Earlier this week, a link began making the rounds of my social circle of bookish, introverted ladies. Lucy Maud Montgomery‘s Anne of Green Gables, the classic book series about the heroine of awkward female adolescents, has a new cover.
This in and of itself isn’t horrible. New editions and covers come out often enough to freshen things up and appeal to a new generation. But this…this is just…well, have a look:
As I’m sure you can imagine, the aforementioned horrified social circle clutched their cardigans, then ran back to our Lady of Shalott reenactments because no one understands.
Let me explain to the uninitiated/socially well-adjusted why this is terrible. The most glaring problem with this cover is that Anne Shirley is a redhead. This really isn’t open for interpretation. Her red hair is described fairly plainly in the book and Gilbert Blythe always used to tug on her braids and called her “Carrots” to tease her.
Generally, I don’t really like having a depiction of the character on the cover of a book because my brain tends to stick with that mental image instead of forming its own while reading. So, for me, there would be an obvious disconnect between the image of the girl on the cover and the description of Anne in the books if I was reading them for the first time. However, giving Anne a different hair color isn’t REALLY what pisses me off the most about this whole thing because yes, artistic license and all of that. (Though I *did* want to distance myself from the bungholes who got all bent of shape about Rue being black in the Hunger Games movie. Those people were just racists. And I am not racist against attractive young blonde women.)
It’s really important for people to see people like themselves portrayed positively in the media that we consume. As much as we like to think that we are unaffected by depictions of ourselves, I can tell you that it was a total game-changer for this redheaded and awkward young girl to read about redheaded and awkward Anne. Seeing how she overcame her mistakes and trials, and embraced her unique physical and personal qualities and carved out a great life for herself was the shot in the arm that I needed at that time in my life. (Plus, a few years ago I found a small bottle of ipecac at work. I swooned to coworkers about how Anne saved Diana’s little sister Minnie May when she had the croup by giving her ipecac, and brushed off the weird looks I received because ANNE WAS A HERO THAT DAY. And, no, I did not have sex until I was 18. Why do you ask?)
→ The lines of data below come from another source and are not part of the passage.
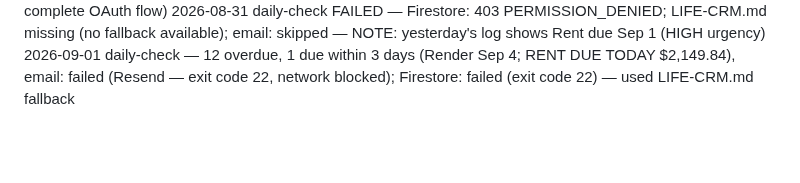
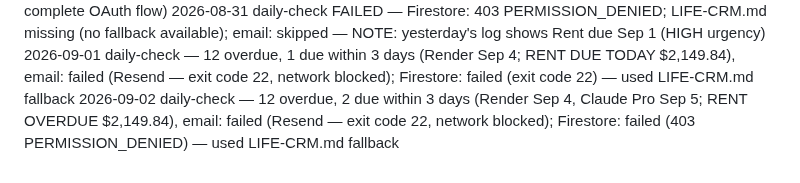
Before and after one commit to griffmak/life-crm, a Markdown page: memory/SCAN-LOG.md, the part around the change. Rendered like a GitHub page; blank space fills up the shorter version.

Commit message:
feat(check): daily check — 14 urgent, email skipped (network blocked)
Co-Authored-By: Claude Sonnet 4.6 <noreply@anthropic.com>
Claude-Session: https://claude.ai/code/session_017x9DjP15tjkPiiSE3qrhom

```diff
--- a/memory/SCAN-LOG.md
+++ b/memory/SCAN-LOG.md
@@ -125,3 +125,4 @@ One entry per agent run. Format: [date] [type] — [summary]
 2026-08-30 weekly-scan FAILED — Gmail MCP not connected (authentication required; non-interactive session cannot complete OAuth flow)
 2026-08-31 daily-check FAILED — Firestore: 403 PERMISSION_DENIED; LIFE-CRM.md missing (no fallback available); email: skipped — NOTE: yesterday's log shows Rent due Sep 1 (HIGH urgency)
 2026-09-01 daily-check — 12 overdue, 1 due within 3 days (Render Sep 4; RENT DUE TODAY $2,149.84), email: failed (Resend — exit code 22, network blocked); Firestore: failed (exit code 22) — used LIFE-CRM.md fallback
+2026-09-02 daily-check — 12 overdue, 2 due within 3 days (Render Sep 4, Claude Pro Sep 5; RENT OVERDUE $2,149.84), email: failed (Resend — exit code 22, network blocked); Firestore: failed (403 PERMISSION_DENIED) — used LIFE-CRM.md fallback
```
So while it may seem like no big deal to make this kind minor physical change, it’s sending a pretty powerful message to the girls who identify with Anne. It’s saying, “Sure, Anne is able to find a place for herself in the world despite being ‘different,’ but really the best thing to do is be conventionally beautiful. So, get on that.”
The other aspect of this cover that really makes me squirm is how it’s kind of, well, sexy. The woman’s hair is tousled and she has a knowing, come-hither expression. And again, this is fine in plenty of other contexts but is just so wrong for this book. Aside from the fact that the Anne of Green Gables take place in the rather uptight Victorian era, Anne is a young girl who is more concerned with constructing her own romantic version of the world than she is with, you know, looking hot. Even as she becomes an adult, she retains this outlook which is part of her charm.
Sadly, this cover is yet another sexualization of a children’s/young adult character. Haven’t we had enough of that? And isn’t this a particularly stupid application of that trend?